A total of 113 more Shriners checked in after Winsor, until all 75 rooms were filled. The remaining 104 Shriners found lodgings elsewhere in Waikiki. The group was in town to establish the Aloha Temple. Naturally, something of that magnitude required 21 days of discussion, not to mention untold trips to the Men's Lounge on the first floor, which was outfitted with pool tables, cigars and alcohol by the barrel and bottle.

In those days the Shriners were a less-visible organization than today. It would be many years before they would become known as the guys who tool around on funny little cars and scooters in clown getup. And they were two decades from the philanthropic mission to which the Shriners would become most dedicated.

Although the historical record is a bit fuzzy (some of it purposely so), the Shriners began in New York City in 1872 after a bunch of wise-cracking Masons who dined together at the Knickerbocker Cottage restaurant decided what the world could use was a fraternal order that was lean on rituals and heavy on fun and games. It was ultimately decided that an exotic theme might be suitable, something in a vaguely Moroccan mode.

Thus, the Ancient Arabic Order of the Nobles of the Mystic Shrine came to be. The order was filled with lofty symbols, mysterious regalia and hoity-toity titles.
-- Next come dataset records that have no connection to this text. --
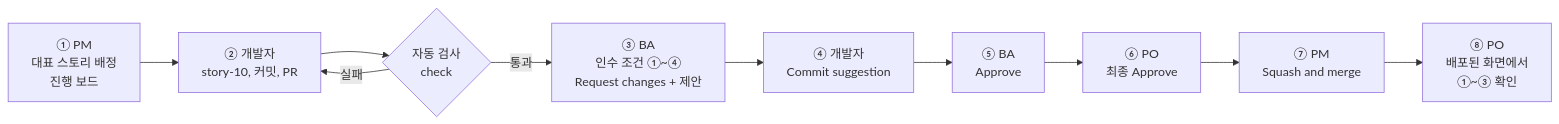
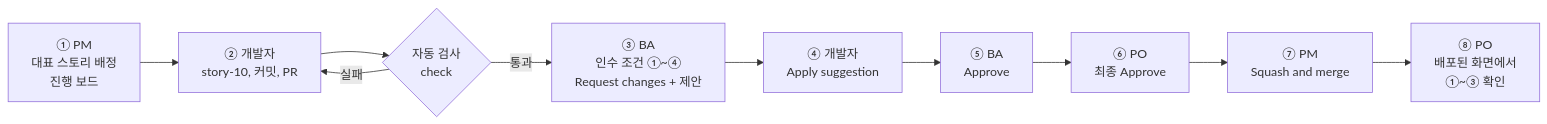
Before and after one commit to hyongsu/github-900-lab: the diagram in docs/class6/mission-1.md, drawn with Mermaid. The commit also changed other lines of this file and 5 other files, not shown here.

````diff
--- a/docs/class6/mission-1.md
+++ b/docs/class6/mission-1.md
@@ -34,12 +34,12 @@
 ```mermaid
 flowchart LR
     A["① PM<br/>대표 스토리 배정<br/>진행 보드"] --> B["② 개발자<br/>story-10, 커밋, PR"]
     B --> C{"자동 검사<br/>check"}
     C -->|실패| B
     C -->|통과| D["③ BA<br/>인수 조건 ①~④<br/>Request changes + 제안"]
-    D --> E["④ 개발자<br/>Commit suggestion"]
+    D --> E["④ 개발자<br/>Apply suggestion"]
     E --> F["⑤ BA<br/>Approve"]
     F --> G["⑥ PO<br/>최종 Approve"]
     G --> H["⑦ PM<br/>Squash and merge"]
     H --> I["⑧ PO<br/>배포된 화면에서<br/>①~③ 확인"]
 ```
````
And, there were those red fez hats with the tassels.

Observers weren't sure whether to laugh or be scared. The Shriners were a Masonic order. There was an aura of dark secrecy.

Still, in the intervening decades, the Shriners flourished. Even before they settled on their ultimate purpose in 1920 — absolutely free hospital care for any child who otherwise couldn't afford it — Shriners had charted a course of good-deed-doing, coming to the rescue of the Johnstown Flood victims in 1889 and sending a king's ransom in relief money to those in need after the San Francisco Earthquake of 1906.

Today, there are some 600,000 Shriners in North America. The Aloha Temple has about 2,300 members. But the Shriners also have a troubling problem that service groups from the Elks to the League of Women Voters have faced in recent decades: Their members are getting older and hanging up their fezzes and younger folks aren't stepping in, perhaps finding such organizations stuffy and their rituals irrelevant. The result has been dwindling numbers.

Sociologists blame this trend on increasing work and family constraints, and competition from activities such as TV, movies, sports and other pastimes. Some, such as political scientist Robert D. Putman, contend that Americans simply aren't the joiners they were back in the good old days, preferring more independent pursuits.

Last year, the Shriners did away with the requirement that, in order to belong, you must first be a 32nd-degree Mason in the Scottish Rite or a Nights Templar Mason in the York Rite.

These days, to be a Shriner, one must simply be a Mason.

Still, the Aloha Shriners find themselves in an unusual predicament. They are a fun-loving bunch of guys with a serious mission who belong to a colorful fraternal order that's fit for a king. One hundred years after it all began, some wonder if it could end too soon.

Complicating the situation is a Shriner policy that doesn't allow the recruitment of new members.

"A person is supposed to ask," said Rudy McIntyre, librarian and former deputy director for the Shriners Aloha Temple. "I'm not saying that's always the case, but that's the policy. That's one of the reasons the numbers have gone down. People don't realize that they have to ask a question first.

"An engraved invitation won't be coming."